**Exercise requirements:**
Print out the data that follows exactly, character for character, apart from the pictures.

[Front-end code change data]
- Opening Delimiter -

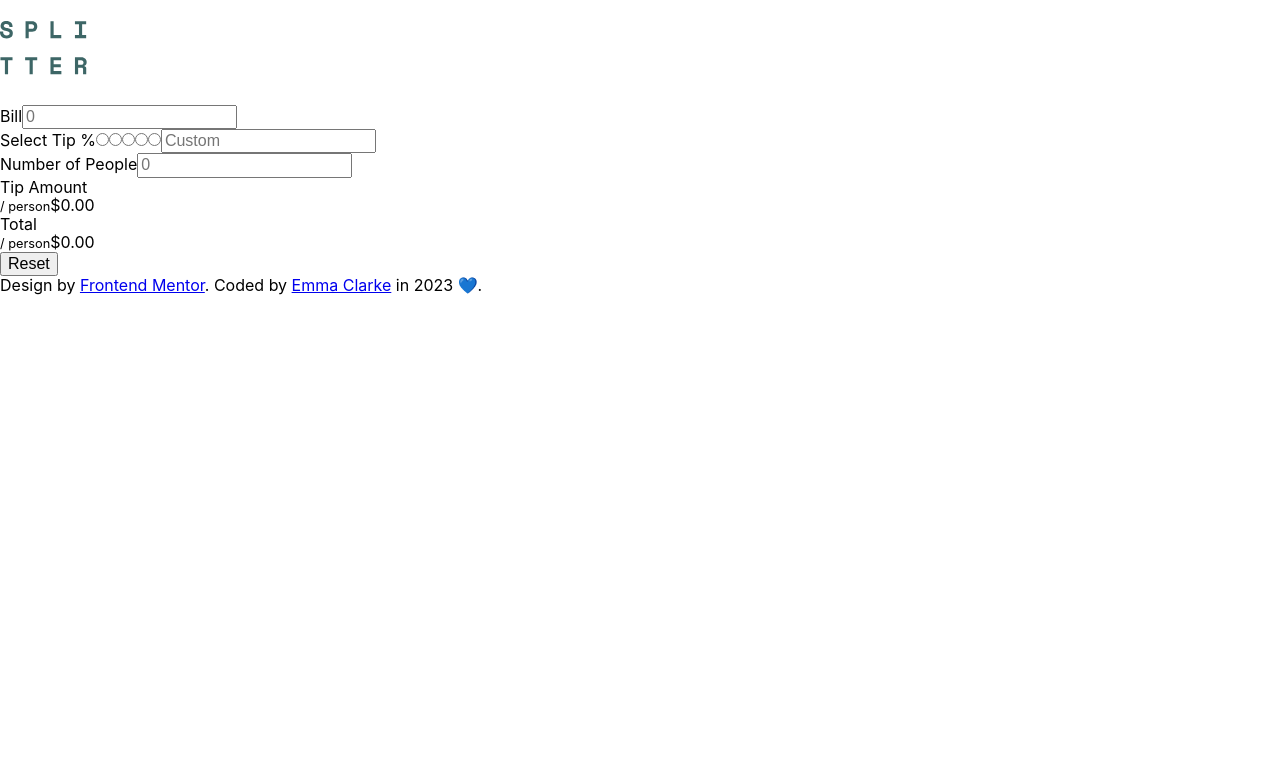
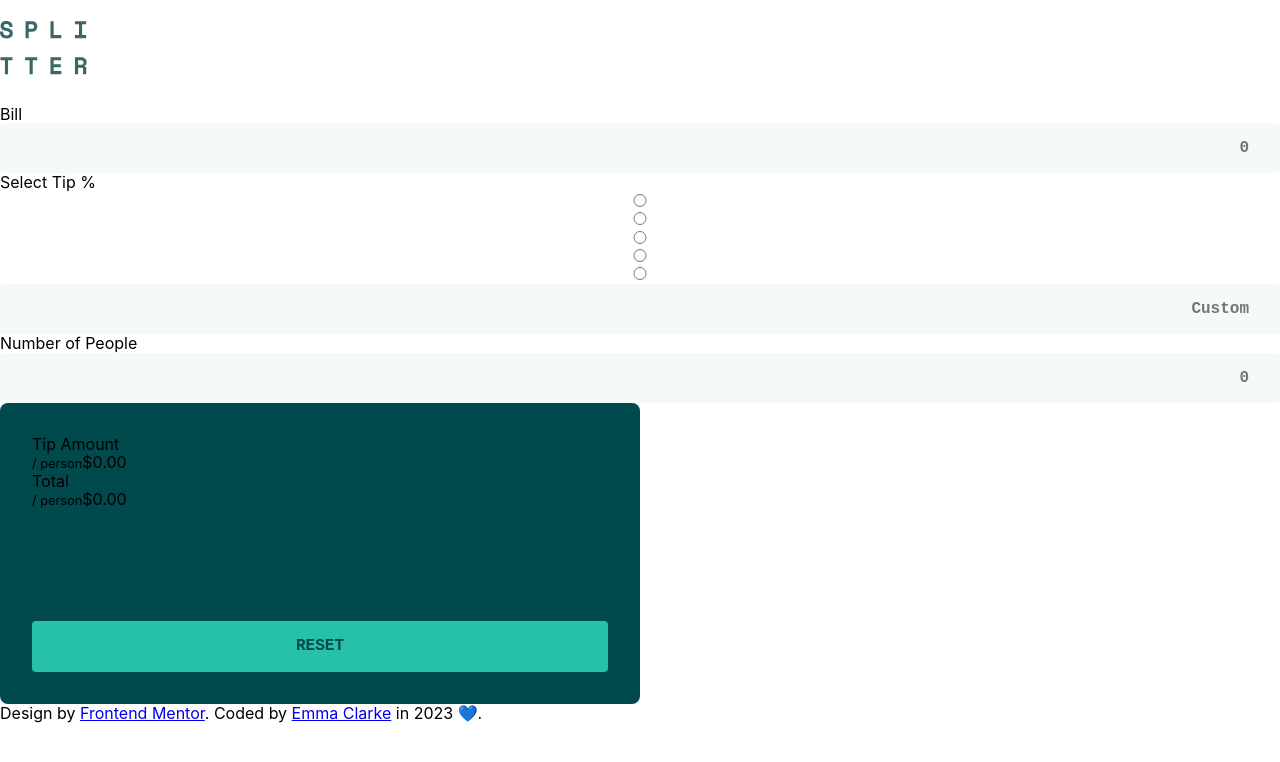
Before and after one commit to emmacodeswell/splitter, a React (Create React App) app: page / in a window 1280 px wide. Shown: the top 762 px of the page. Built offline with nearby package versions, Linux system fonts and the light colour scheme.

Commit message:
Create button styling

```diff
--- a/src/App.css
+++ b/src/App.css
@@ -16,3 +16,36 @@ html{line-height:1.15;-ms-text-size-adjust:100%;-webkit-text-size-adjust:100%}bo
   --lighterGray: hsl(189, 41%, 97%);
   --white: hsl(0, 0%, 100%);
 }
+
+/* Buttons */
+.reset {
+  margin-top: 7rem;
+  width: 100%;
+  background-color: var(--primary);
+  text-transform: uppercase;
+  text-align: center;
+}
+
+input {
+  width: 100%;
+  background: var(--lighterGray);
+  color: var(--darkBlue);
+  padding: 1rem;
+  border: none;
+  border-radius: 0.25rem;
+  font-family: "Space Mono", monospace;
+  font-weight: 700;
+  font-size: 1rem;
+  text-align: right;
+}
+
+input:focus {
+  outline: none;
+}
+
+.results {
+  width: 50%;
+  background: var(--darkBlue);
+  padding: 2rem;
+  border-radius: 0.5rem;
+}
```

- Closing Delimiter -

**Your response:**
Before and after one commit to emmacodeswell/splitter, a React (Create React App) app: page / in a window 1280 px wide. Shown: the top 762 px of the page. Built offline with nearby package versions, Linux system fonts and the light colour scheme.

Commit message:
Create button styling

```diff
--- a/src/App.css
+++ b/src/App.css
@@ -16,3 +16,36 @@ html{line-height:1.15;-ms-text-size-adjust:100%;-webkit-text-size-adjust:100%}bo
   --lighterGray: hsl(189, 41%, 97%);
   --white: hsl(0, 0%, 100%);
 }
+
+/* Buttons */
+.reset {
+  margin-top: 7rem;
+  width: 100%;
+  background-color: var(--primary);
+  text-transform: uppercase;
+  text-align: center;
+}
+
+input {
+  width: 100%;
+  background: var(--lighterGray);
+  color: var(--darkBlue);
+  padding: 1rem;
+  border: none;
+  border-radius: 0.25rem;
+  font-family: "Space Mono", monospace;
+  font-weight: 700;
+  font-size: 1rem;
+  text-align: right;
+}
+
+input:focus {
+  outline: none;
+}
+
+.results {
+  width: 50%;
+  background: var(--darkBlue);
+  padding: 2rem;
+  border-radius: 0.5rem;
+}
```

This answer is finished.